Yes, I want my children to know & understand the significance of having a large family. For myself a good family structure equates to grounds for positive stability.
I was a person that kept to herself and wasn’t much of a social butterfly. For my children’s sake I have attempted to start getting out of my comfort zone, so the AncestryDNA was one thing. Ok, now I needed to reach out to people. In doing so, I’ve made some meaningful connections. I want to continue with that. When my children think of their family as a community. Being proactive sometimes is a struggle for me, but it’s something I’m willing to do for my children and for myself.
The tradition of always creating an opportunity to congregate and be together. You may not get to see your family all the time, but to have those special moments that create memories. That’s what I remember about my childhood. I want them to have similar experiences.
My grandmother, Joemma and my great-grandmother, Louella, were very feisty women. So, sometimes if someone is saying or doing something that reminds us of those two, we start calling that person by their name for a while. Everyone has a good laugh, and sometimes it starts a discussion on some of the things we miss about them.
Overall, my family hadn't really kept anything over the years, but there are a few items. I wear my grandmothers wedding ring on my right hand. It was given to me 20 years ago. I believe some of her furniture and a few pictures are at various relatives houses. I hope to teach my children the importance of preservation. Especially as African-Americans, you need that to help you connect and also never forget where you came from.
Understanding how true the statement that "knowledge is power". You can say it but does a person actually get it?
Describe what family means to you
My family is my heart and soul. To have one means so much to me because it’s not something everyone has or sometimes even wants. It’s something that I am thankful for.
"I am originally from a small town in KY. I was raised by my grandparents, William & Joemma
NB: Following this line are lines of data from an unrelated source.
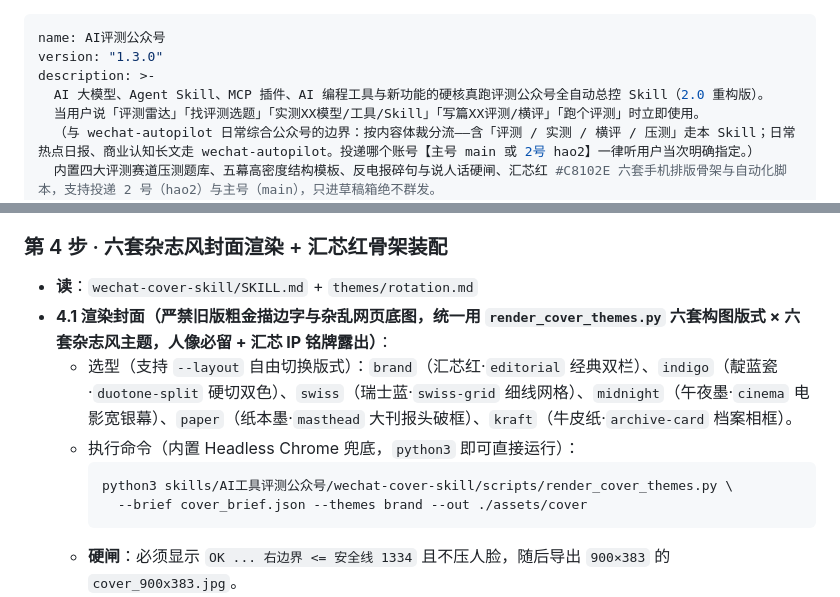
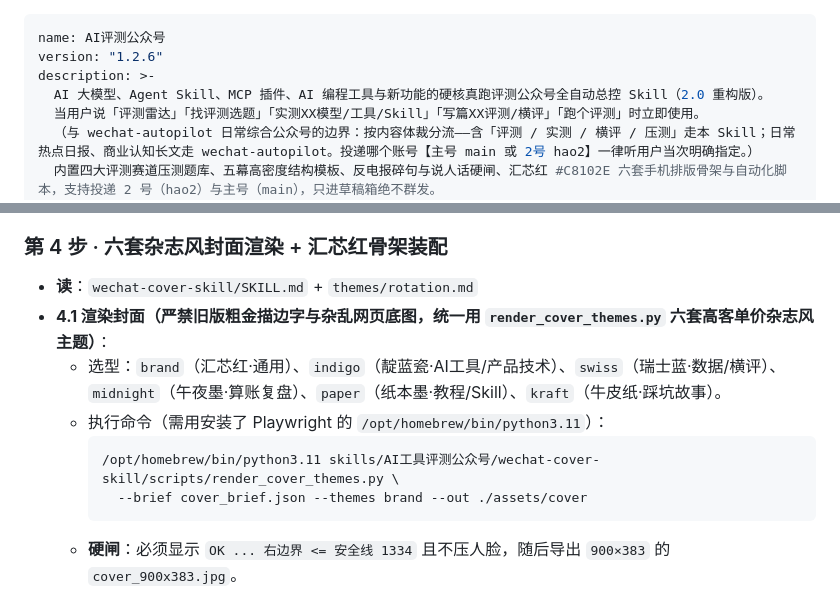
Before and after one commit to sixwei2025/ai-tool-review-wechat-skill, a Markdown page: SKILL.md, 2 parts joined by grey strips. Rendered like a GitHub page.

````diff
--- a/SKILL.md
+++ b/SKILL.md
@@ -1,6 +1,6 @@
 ---
 name: AI评测公众号
-version: "1.3.0"
+version: "1.2.6"
 description: >-
   AI 大模型、Agent Skill、MCP 插件、AI 编程工具与新功能的硬核真跑评测公众号全自动总控 Skill（2.0 重构版）。
   当用户说「评测雷达」「找评测选题」「实测XX模型/工具/Skill」「写篇XX评测/横评」「跑个评测」时立即使用。
@@ -93,11 +93,11 @@ author: 袁六伟 · 台州汇芯（公众号/视频号：袁六伟）
 
 ### 第 4 步 · 六套杂志风封面渲染 + 汇芯红骨架装配
 - **读**：`wechat-cover-skill/SKILL.md` + `themes/rotation.md`
-- **4.1 渲染封面（严禁旧版粗金描边字与杂乱网页底图，统一用 `render_cover_themes.py` 六套构图版式 × 六套杂志风主题，人像必留 + 汇芯 IP 铭牌露出）**：
-  - 选型（支持 `--layout` 自由切换版式）：`brand`（汇芯红·`editorial` 经典双栏）、`indigo`（靛蓝瓷·`duotone-split` 硬切双色）、`swiss`（瑞士蓝·`swiss-grid` 细线网格）、`midnight`（午夜墨·`cinema` 电影宽银幕）、`paper`（纸本墨·`masthead` 大刊报头破框）、`kraft`（牛皮纸·`archive-card` 档案相框）。
-  - 执行命令（内置 Headless Chrome 兜底，`python3` 即可直接运行）：
+- **4.1 渲染封面（严禁旧版粗金描边字与杂乱网页底图，统一用 `render_cover_themes.py` 六套高客单价杂志风主题）**：
+  - 选型：`brand`（汇芯红·通用）、`indigo`（靛蓝瓷·AI工具/产品技术）、`swiss`（瑞士蓝·数据/横评）、`midnight`（午夜墨·算账复盘）、`paper`（纸本墨·教程/Skill）、`kraft`（牛皮纸·踩坑故事）。
+  - 执行命令（需用安装了 Playwright 的 `/opt/homebrew/bin/python3.11`）：
     ```bash
-    python3 skills/AI工具评测公众号/wechat-cover-skill/scripts/render_cover_themes.py \
+    /opt/homebrew/bin/python3.11 skills/AI工具评测公众号/wechat-cover-skill/scripts/render_cover_themes.py \
       --brief cover_brief.json --themes brand --out ./assets/cover
     ```
   - **硬闸**：必须显示 `OK ... 右边界 <= 安全线 1334` 且不压人脸，随后导出 `900×383` 的 `cover_900x383.jpg`。
````
Also changed, not shown: CHANGELOG.md (+0 -5 lines), README.md (+10 -10 lines), assets/showcase/00-cover-layouts-v3.jpg (deleted), assets/showcase/00-cover-layouts-v4.jpg (deleted), assets/showcase/00-cover-six.jpg, 1 other file.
Sanders, until they both passed away in the 1990’s. Throughout my life, my father lived in that same small town I had once resided in as a child; no further than a stone's throw away, as absent as could be. By this time, some of my family had migrated to Georgia, including my mother who had a total of 2 children: me and my half sister. I spent around 10 years living in various cities in and around Atlanta. After college, I moved to Chicago. I loved everything about the city - I just couldn't afford it. Seven years ago I was passing through Kentucky. I was single with no children and had no idea where I wanted to live next. A few weeks turned into a few months. Seven years later with two toddlers, I guess I’m staying here longer than I had planned. I’ve recently started an online boutique "K’Rena Bhails" which is the nicknames of my children. It’s a hobby right now, but I hope to one day turn it into a full time career. It’ll feature positive phrases and images that encourage black excellence. I wanted to start something my children would be proud of."